I decided to create another blog about my self-publishing efforts, apart from my regular Loneanimator blog, which is really about my other creative endeavours. I thought this would be fair, since I am devoting quite a while to making my own books and may have some info on the process that could be interesting for others.

The reason I got into self-publishing was strict necessity. In 1994 I started collecting folk-tales from Blekinge; the region in Sweden where I live. I had found that nothing had been published on the subject for over ten years and that the older books were rare and in various states of decay. So I spent about a year collecting stories from archives and people who could still remember a tale and tell it. I worked with my high school buddy Daniel Johannisson on the text and provided the illustrations myself. The original idea was that the book would be illustrated with photos depicting scenes from the stories. This proved to be more ambitious than I had predicted and almost a full year was spent working with props, puppets and costumes. Not to mention finding backgrounds that were fitting. My friends acted as photo models.

Eventually we abandoned the idea and I settled on doing ink drawings instead.

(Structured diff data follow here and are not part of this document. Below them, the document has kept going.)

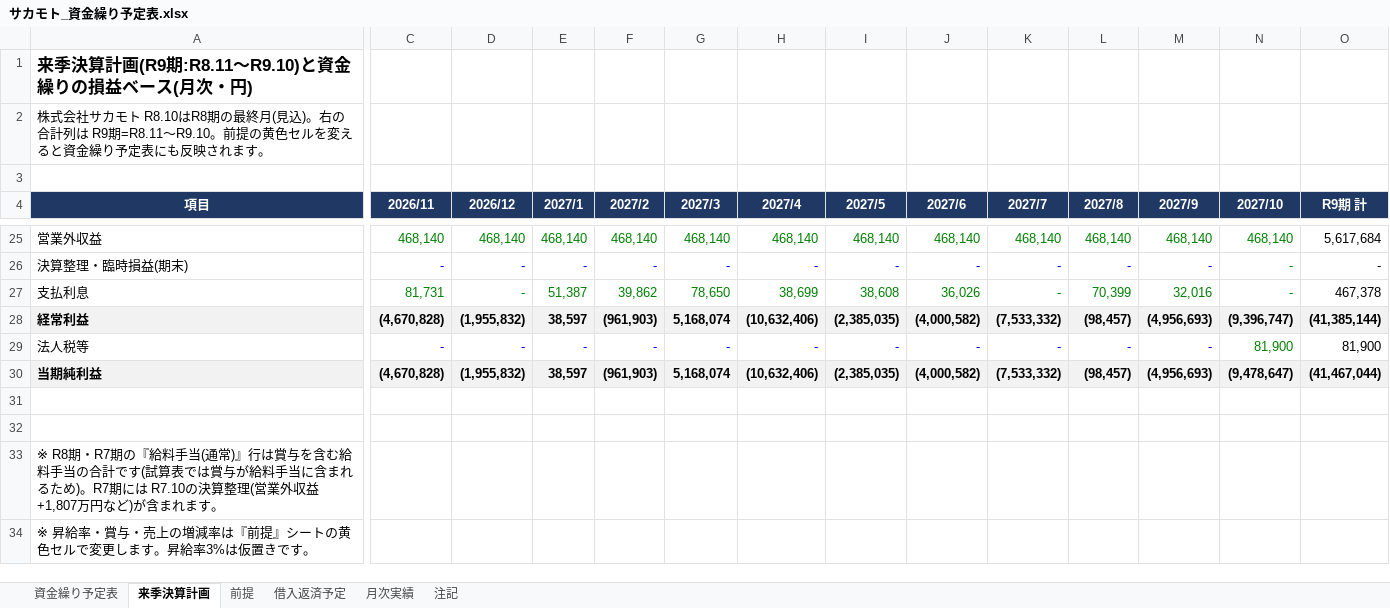
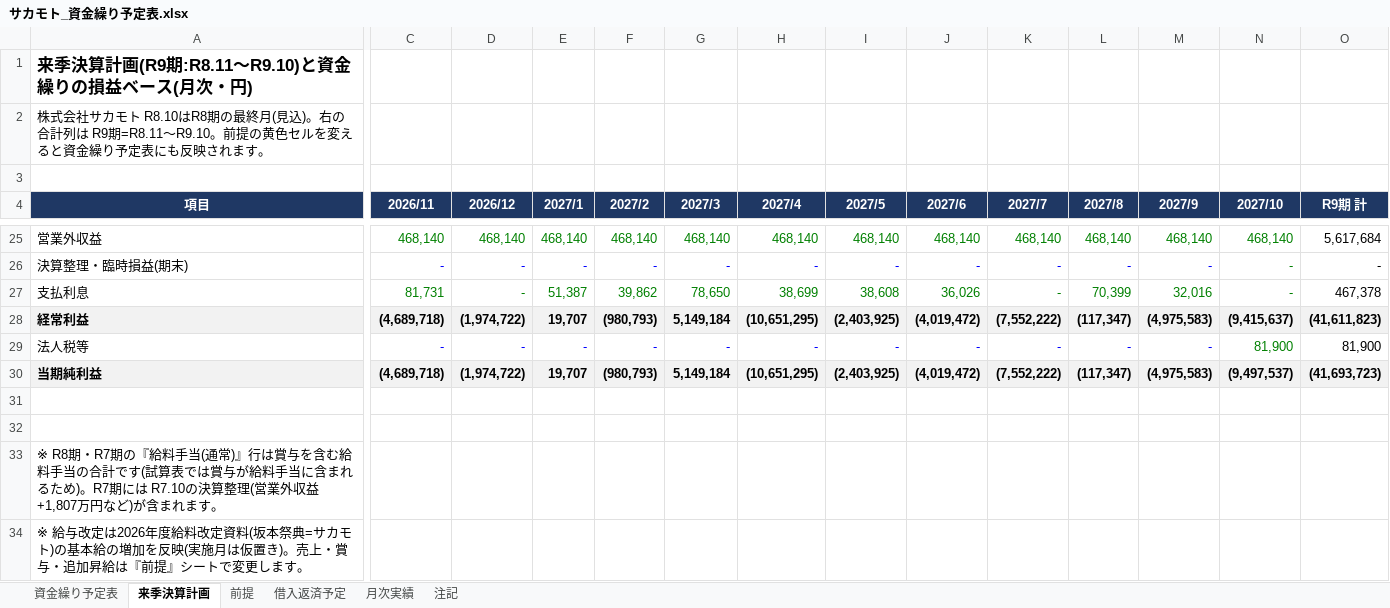
Before and after one commit to mataji66/shin, an Excel workbook: サカモト_資金繰り予定表.xlsx, sheet 来季決算計画, drawn as a sheet; only a part is shown, gaps mark what is left out; values as stored, in another font and other column widths than the file's, no borders; the diff covers the shown part only; the diff names each change by its address in the sheet, - before the commit and + after, or states it on an @@ line.

```diff
--- a/サカモト_資金繰り予定表.xlsx (sheet 来季決算計画)
+++ b/サカモト_資金繰り予定表.xlsx (sheet 来季決算計画)
-C28 (2026/11): (4,670,828)
+C28 (2026/11): (4,689,718)
-D28 (2026/12): (1,955,832)
+D28 (2026/12): (1,974,722)
-E28 (2027/1): 38,597
+E28 (2027/1): 19,707
-F28 (2027/2): (961,903)
+F28 (2027/2): (980,793)
-G28 (2027/3): 5,168,074
+G28 (2027/3): 5,149,184
-H28 (2027/4): (10,632,406)
+H28 (2027/4): (10,651,295)
-I28 (2027/5): (2,385,035)
+I28 (2027/5): (2,403,925)
-J28 (2027/6): (4,000,582)
+J28 (2027/6): (4,019,472)
-K28 (2027/7): (7,533,332)
+K28 (2027/7): (7,552,222)
-L28 (2027/8): (98,457)
+L28 (2027/8): (117,347)
-M28 (2027/9): (4,956,693)
+M28 (2027/9): (4,975,583)
-N28 (2027/10): (9,396,747)
+N28 (2027/10): (9,415,637)
-O28 (R9期 計): (41,385,144)
+O28 (R9期 計): (41,611,823)
-C30 (2026/11): (4,670,828)
+C30 (2026/11): (4,689,718)
-D30 (2026/12): (1,955,832)
+D30 (2026/12): (1,974,722)
-E30 (2027/1): 38,597
+E30 (2027/1): 19,707
-F30 (2027/2): (961,903)
+F30 (2027/2): (980,793)
-G30 (2027/3): 5,168,074
+G30 (2027/3): 5,149,184
-H30 (2027/4): (10,632,406)
+H30 (2027/4): (10,651,295)
-I30 (2027/5): (2,385,035)
+I30 (2027/5): (2,403,925)
-J30 (2027/6): (4,000,582)
+J30 (2027/6): (4,019,472)
-K30 (2027/7): (7,533,332)
+K30 (2027/7): (7,552,222)
-L30 (2027/8): (98,457)
+L30 (2027/8): (117,347)
-M30 (2027/9): (4,956,693)
+M30 (2027/9): (4,975,583)
-N30 (2027/10): (9,478,647)
+N30 (2027/10): (9,497,537)
-O30 (R9期 計): (41,467,044)
+O30 (R9期 計): (41,693,723)
-A34 (項目): ※ 昇給率・賞与・売上の増減率は『前提』シートの黄色セルで変更します。昇給率3%は仮置きです。
+A34 (項目): ※ 給与改定は2026年度給料改定資料(坂本祭典=サカモト)の基本給の増加を反映(実施月は仮置き)。売上・賞与・追加昇給は『前提』シートで変更します。
```
Also changed, not shown: 86 edited cells elsewhere in this sheet, sheet 資金繰り予定表, sheet 前提, sheet 注記, formulas that keep their value.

So after about a year and a half the book was finished and Daniel and I started looking for a sponsor for our project. Now; there are several institutions in Sweden, some local, that provide funding for book publishing, especially on subjects such as history, folklore and the like. They all laughed heartily at us and sent us home with the attitude "That's very nice boys, but you're not qualified to write a book on this subject". We spent ten gruelling and humiliating years trying to find someone to help us finance the printing. Eventually I blew a fuse, cursed all our backbiters and decided to publish the book print-on-demand. This was cheap enough to pull off, though I had to do it myself after Daniel had left the project. The company Books On Demand printed "Blekingesägner" ("Folk Tales From Blekinge") in 2004 and offered enough distribution through libraries and online sellers for the book to actually make quite a bit of money back.

The funny thing is, this book hasn't sold that well in Blekinge but is doing much better in the rest of the country.

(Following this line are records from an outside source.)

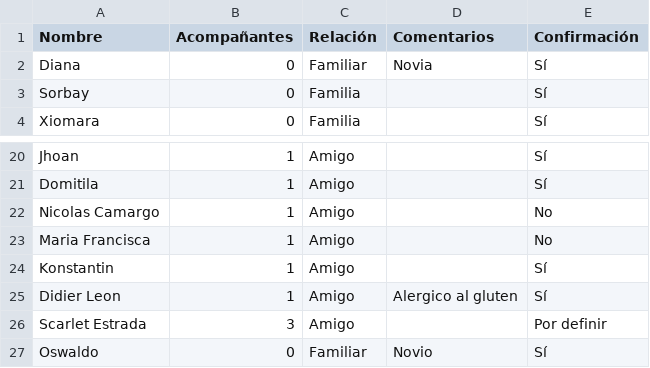
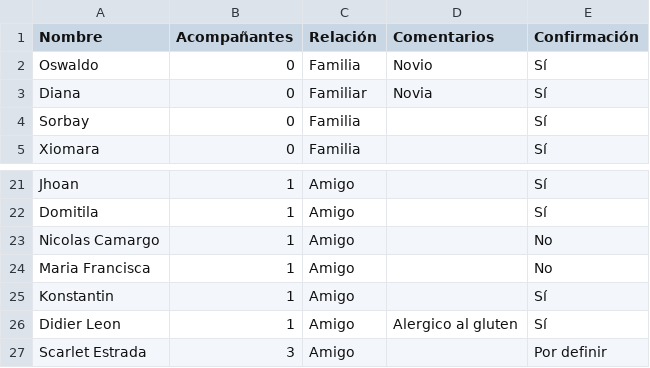
Before and after one commit to Ozzors/boda-app, a CSV file: invitados.csv, drawn as a sheet; only a part is shown, gaps mark what is left out.

Commit message:
Guardado manual desde app

```diff
--- a/invitados.csv
+++ b/invitados.csv
@@ -1,2 +1,3 @@
 Nombre,Acompañantes,Relación,Comentarios,Confirmación
+Oswaldo,0,Familia,Novio,Sí
 Diana,0,Familiar,Novia,Sí
@@ -26,2 +27 @@ Didier Leon,1,Amigo,Alergico al gluten,Sí
 Scarlet Estrada,3,Amigo,,Por definir
-Oswaldo,0,Familiar,Novio,Sí
```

A friend at the newspaper I was working at at the time helped me put the book together for printing. It had to be delivered to Books On Demand as a print-ready PDF. They can do it for you, at the tidy sum of about $500. The once-for-all fee for publishing the book through that company was $300. So getting your books printed in Sweden aint exactly cheap.

After this first book I decided to do another one, as a sort of extension from the first project. I put together a book about "oknytt"; a collective expression for supernatural beings like trolls, gnomes, fairies, goblins and the like. "Fältguide till Oknytt" ("A Field Guide to Oknytt") was published through Books On Demand the following year and made an even better profit. The book contains descriptions of over a hundred different creatures from the folklore of many countries. It has apparently appealed more to the fantasy crowd than the ones strictly interested in folkloric research. Both books were printed as paper backs with black and white interiors.

I have had no luck in interesting professional publishers in taking on my material. Apparently my art is "un-marketable" according to Swedish publishing firms. That's why I decided to get my books out of Sweden entirely and into the English-language market. More about that in a while.

1 comment:

  1. These books look wonderful! If you ever publish them in English I will buy them - unfortunately I can't read Swedish.
    It is great to hear someone is doing today what the great collectors of folklore like Child and the brothers Grimm did more than a century ago. And your illustrations also continue the traditions of Rackham, Bauer, and Bilibin.